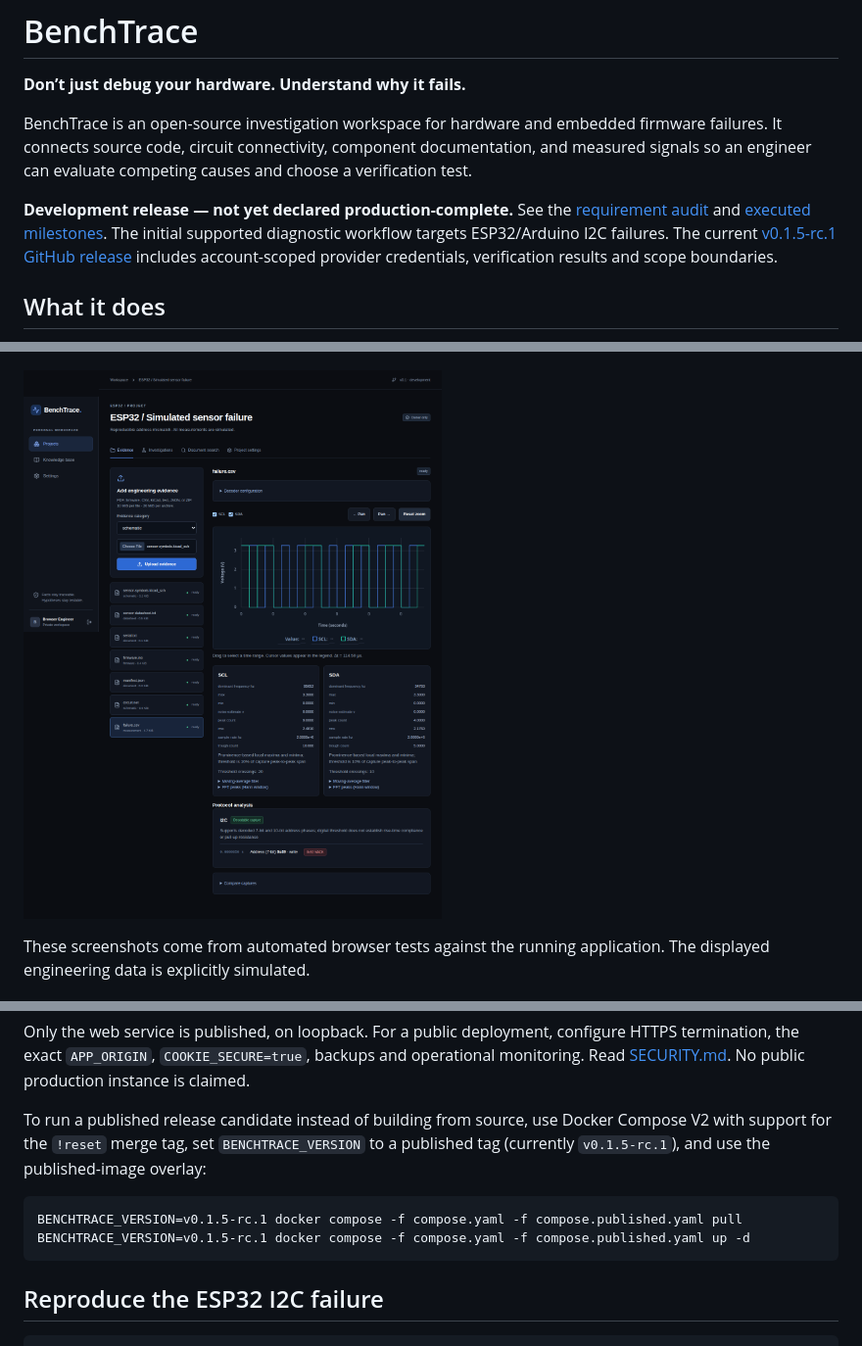
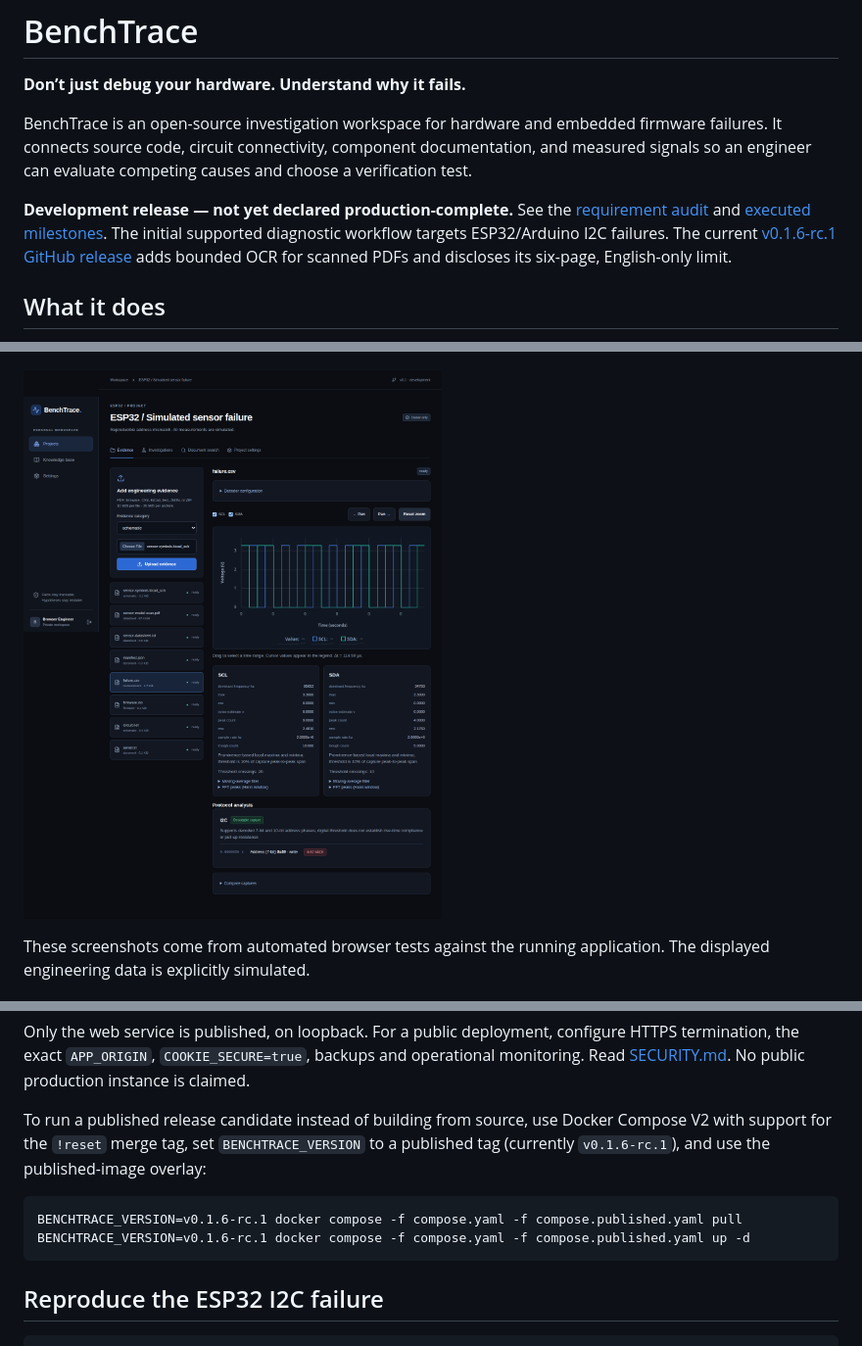
Before and after one commit to pragyan43jain/benchtrace, a Markdown page: README.md, 3 parts joined by grey strips. Shown at 98% size. Rendered like a GitHub page; pictures changed too: docs/waveform-studio.png.

Commit message:
docs: publish v0.1.6 OCR image verification

````diff
--- a/README.md
+++ b/README.md
@@ -4,7 +4,7 @@
 
 BenchTrace is an open-source investigation workspace for hardware and embedded firmware failures. It connects source code, circuit connectivity, component documentation, and measured signals so an engineer can evaluate competing causes and choose a verification test.
 
-**Development release — not yet declared production-complete.** See the [requirement audit](docs/REQUIREMENTS.md) and [executed milestones](ROADMAP.md). The initial supported diagnostic workflow targets ESP32/Arduino I2C failures. The current [v0.1.5-rc.1 GitHub release](https://github.com/pragyan43jain/benchtrace/releases/tag/v0.1.5-rc.1) includes account-scoped provider credentials, verification results and scope boundaries.
+**Development release — not yet declared production-complete.** See the [requirement audit](docs/REQUIREMENTS.md) and [executed milestones](ROADMAP.md). The initial supported diagnostic workflow targets ESP32/Arduino I2C failures. The current [v0.1.6-rc.1 GitHub release](https://github.com/pragyan43jain/benchtrace/releases/tag/v0.1.6-rc.1) adds bounded OCR for scanned PDFs and discloses its six-page, English-only limit.
 
 ## What it does
 
@@ -57,11 +57,11 @@ Open **http://localhost:8080**, create an account, and create a project. The set
 
 Only the web service is published, on loopback. For a public deployment, configure HTTPS termination, the exact `APP_ORIGIN`, `COOKIE_SECURE=true`, backups and operational monitoring. Read [SECURITY.md](SECURITY.md). No public production instance is claimed.
 
-To run a published release candidate instead of building from source, use Docker Compose V2 with support for the `!reset` merge tag, set `BENCHTRACE_VERSION` to a published tag (currently `v0.1.5-rc.1`), and use the published-image overlay:
+To run a published release candidate instead of building from source, use Docker Compose V2 with support for the `!reset` merge tag, set `BENCHTRACE_VERSION` to a published tag (currently `v0.1.6-rc.1`), and use the published-image overlay:
 
 ```sh
-BENCHTRACE_VERSION=v0.1.5-rc.1 docker compose -f compose.yaml -f compose.published.yaml pull
-BENCHTRACE_VERSION=v0.1.5-rc.1 docker compose -f compose.yaml -f compose.published.yaml up -d
+BENCHTRACE_VERSION=v0.1.6-rc.1 docker compose -f compose.yaml -f compose.published.yaml pull
+BENCHTRACE_VERSION=v0.1.6-rc.1 docker compose -f compose.yaml -f compose.published.yaml up -d
 ```
 
 ## Reproduce the ESP32 I2C failure
````
Also changed, not shown: ROADMAP.md (+4 -0 lines), docs/REQUIREMENTS.md (+2 -2 lines), docs/diagnostic-workspace.png, docs/mobile-workspace.png.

::::::::::

**Task**. Go through the data and return each line where the word "image" appears.

**Response to the exercise**.
docs: publish v0.1.6 OCR image verification
-To run a published release candidate instead of building from source, use Docker Compose V2 with support for the `!reset` merge tag, set `BENCHTRACE_VERSION` to a published tag (currently `v0.1.5-rc.1`), and use the published-image overlay:
+To run a published release candidate instead of building from source, use Docker Compose V2 with support for the `!reset` merge tag, set `BENCHTRACE_VERSION` to a published tag (currently `v0.1.6-rc.1`), and use the published-image overlay:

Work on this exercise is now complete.